START Data under study

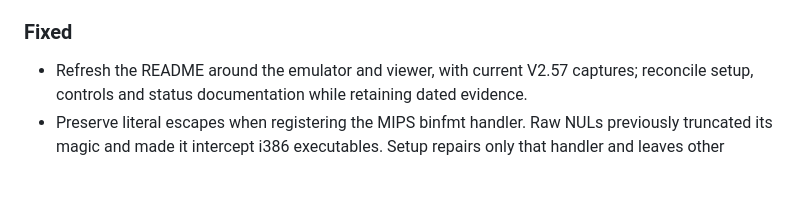
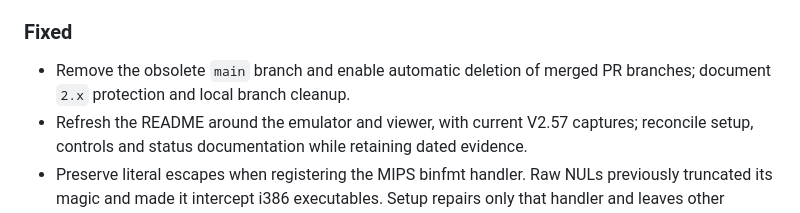
Before and after one commit to eudj1n/snowsky-disc-qemu, a Markdown page: CHANGELOG.md, the part around the change. Rendered like a GitHub page; blank space fills up the shorter version.

```diff
--- a/CHANGELOG.md
+++ b/CHANGELOG.md
@@ -19,6 +19,8 @@ emulator-only revisions use `v2.40-r1`, etc. See [the porting guide](docs/PORTIN
 
 ### Fixed
 
+- Remove the obsolete `main` branch and enable automatic deletion of merged PR
+  branches; document `2.x` protection and local branch cleanup.
 - Refresh the README around the emulator and viewer, with current V2.57 captures;
   reconcile setup, controls and status documentation while retaining dated evidence.
 - Preserve literal escapes when registering the MIPS binfmt handler. Raw NULs
```
Also changed, not shown: docs/CI.md (+10 -4 lines).
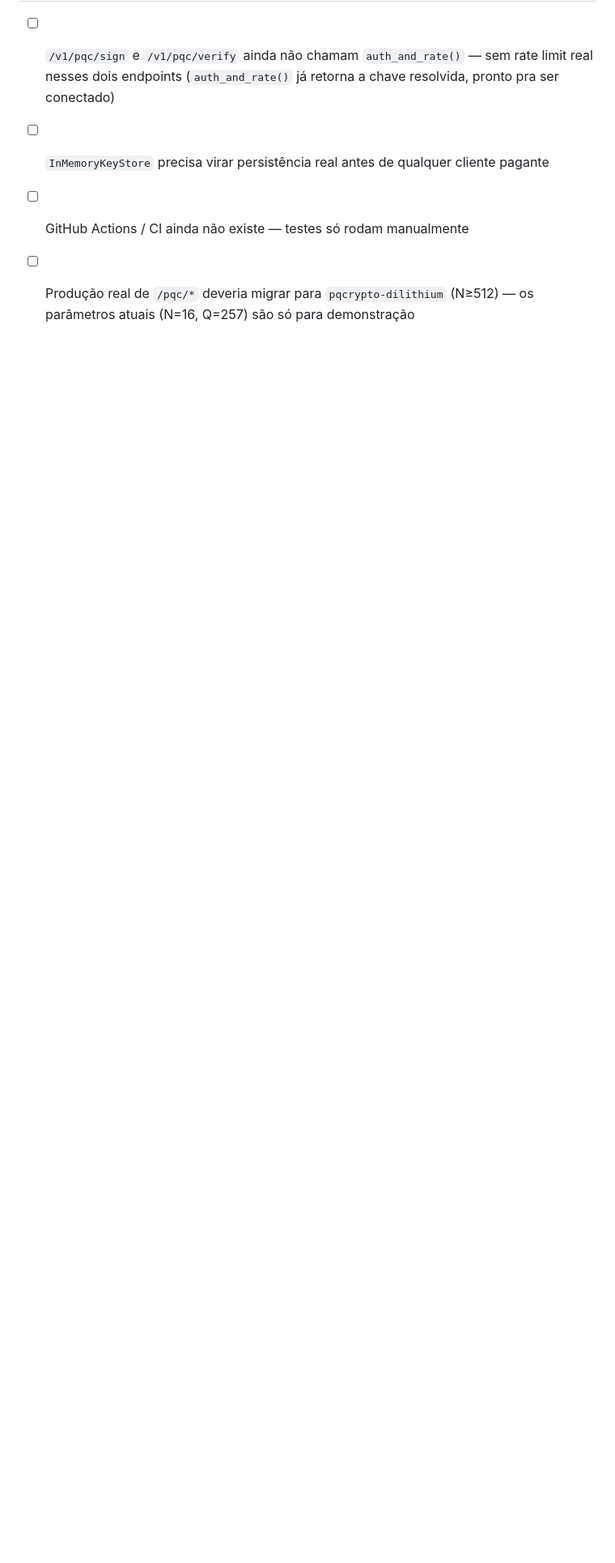
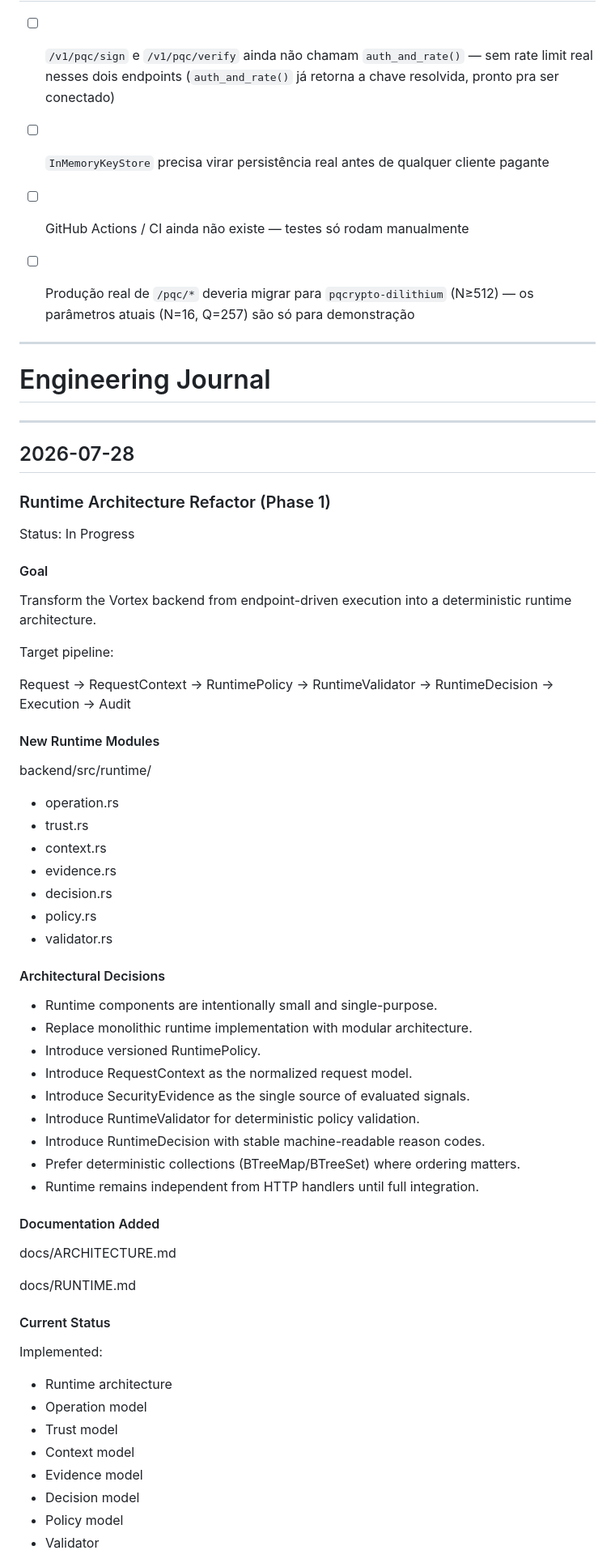
Before and after one commit to okamoto-security-labs/Vortex-DFS, a Markdown page: CLAUDE.md, the part around one of its changes. Shown at 81% size. Rendered like a GitHub page; blank space fills up the shorter version.

Commit message:
Document runtime architecture refactor phase 1
Added engineering journal entry for runtime architecture refactor phase 1, detailing goals, new modules, architectural decisions, and current status.

```diff
--- a/CLAUDE.md
+++ b/CLAUDE.md
@@ -183,3 +183,74 @@ Antes de considerar qualquer mudança "pronta":
 - [ ] GitHub Actions / CI ainda não existe — testes só rodam manualmente
 - [ ] Produção real de `/pqc/*` deveria migrar para `pqcrypto-dilithium`
       (N≥512) — os parâmetros atuais (N=16, Q=257) são só para demonstração
+
+
+---
+
+# Engineering Journal
+
+---
+
+## 2026-07-28
+
+### Runtime Architecture Refactor (Phase 1)
+
+Status: In Progress
+
+#### Goal
+
+Transform the Vortex backend from endpoint-driven execution into a deterministic runtime architecture.
+
+Target pipeline:
+
+Request
+→ RequestContext
+→ RuntimePolicy
+→ RuntimeValidator
+→ RuntimeDecision
+→ Execution
+→ Audit
+
+#### New Runtime Modules
+
+backend/src/runtime/
+
+- operation.rs
+- trust.rs
+- context.rs
+- evidence.rs
+- decision.rs
+- policy.rs
+- validator.rs
+
+#### Architectural Decisions
+
+- Runtime components are intentionally small and single-purpose.
+- Replace monolithic runtime implementation with modular architecture.
+- Introduce versioned RuntimePolicy.
+- Introduce RequestContext as the normalized request model.
+- Introduce SecurityEvidence as the single source of evaluated signals.
+- Introduce RuntimeValidator for deterministic policy validation.
+- Introduce RuntimeDecision with stable machine-readable reason codes.
+- Prefer deterministic collections (BTreeMap/BTreeSet) where ordering matters.
+- Runtime remains independent from HTTP handlers until full integration.
+
+#### Documentation Added
+
+docs/ARCHITECTURE.md
+
+docs/RUNTIME.md
+
+#### Current Status
+
+Implemented:
+
+- Runtime architecture
+- Operation model
+- Trust model
+- Context model
+- Evidence model
+- Decision model
+- Policy model
+- Validator
+
```
Also changed, not shown: other parts of CLAUDE.md (+11 -0 lines).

END Data under study

Return the complete material exactly as it appears, without images.

Answer =
Before and after one commit to eudj1n/snowsky-disc-qemu, a Markdown page: CHANGELOG.md, the part around the change. Rendered like a GitHub page; blank space fills up the shorter version.

```diff
--- a/CHANGELOG.md
+++ b/CHANGELOG.md
@@ -19,6 +19,8 @@ emulator-only revisions use `v2.40-r1`, etc. See [the porting guide](docs/PORTIN
 
 ### Fixed
 
+- Remove the obsolete `main` branch and enable automatic deletion of merged PR
+  branches; document `2.x` protection and local branch cleanup.
 - Refresh the README around the emulator and viewer, with current V2.57 captures;
   reconcile setup, controls and status documentation while retaining dated evidence.
 - Preserve literal escapes when registering the MIPS binfmt handler. Raw NULs
```
Also changed, not shown: docs/CI.md (+10 -4 lines).
Before and after one commit to okamoto-security-labs/Vortex-DFS, a Markdown page: CLAUDE.md, the part around one of its changes. Shown at 81% size. Rendered like a GitHub page; blank space fills up the shorter version.

Commit message:
Document runtime architecture refactor phase 1
Added engineering journal entry for runtime architecture refactor phase 1, detailing goals, new modules, architectural decisions, and current status.

```diff
--- a/CLAUDE.md
+++ b/CLAUDE.md
@@ -183,3 +183,74 @@ Antes de considerar qualquer mudança "pronta":
 - [ ] GitHub Actions / CI ainda não existe — testes só rodam manualmente
 - [ ] Produção real de `/pqc/*` deveria migrar para `pqcrypto-dilithium`
       (N≥512) — os parâmetros atuais (N=16, Q=257) são só para demonstração
+
+
+---
+
+# Engineering Journal
+
+---
+
+## 2026-07-28
+
+### Runtime Architecture Refactor (Phase 1)
+
+Status: In Progress
+
+#### Goal
+
+Transform the Vortex backend from endpoint-driven execution into a deterministic runtime architecture.
+
+Target pipeline:
+
+Request
+→ RequestContext
+→ RuntimePolicy
+→ RuntimeValidator
+→ RuntimeDecision
+→ Execution
+→ Audit
+
+#### New Runtime Modules
+
+backend/src/runtime/
+
+- operation.rs
+- trust.rs
+- context.rs
+- evidence.rs
+- decision.rs
+- policy.rs
+- validator.rs
+
+#### Architectural Decisions
+
+- Runtime components are intentionally small and single-purpose.
+- Replace monolithic runtime implementation with modular architecture.
+- Introduce versioned RuntimePolicy.
+- Introduce RequestContext as the normalized request model.
+- Introduce SecurityEvidence as the single source of evaluated signals.
+- Introduce RuntimeValidator for deterministic policy validation.
+- Introduce RuntimeDecision with stable machine-readable reason codes.
+- Prefer deterministic collections (BTreeMap/BTreeSet) where ordering matters.
+- Runtime remains independent from HTTP handlers until full integration.
+
+#### Documentation Added
+
+docs/ARCHITECTURE.md
+
+docs/RUNTIME.md
+
+#### Current Status
+
+Implemented:
+
+- Runtime architecture
+- Operation model
+- Trust model
+- Context model
+- Evidence model
+- Decision model
+- Policy model
+- Validator
+
```
Also changed, not shown: other parts of CLAUDE.md (+11 -0 lines).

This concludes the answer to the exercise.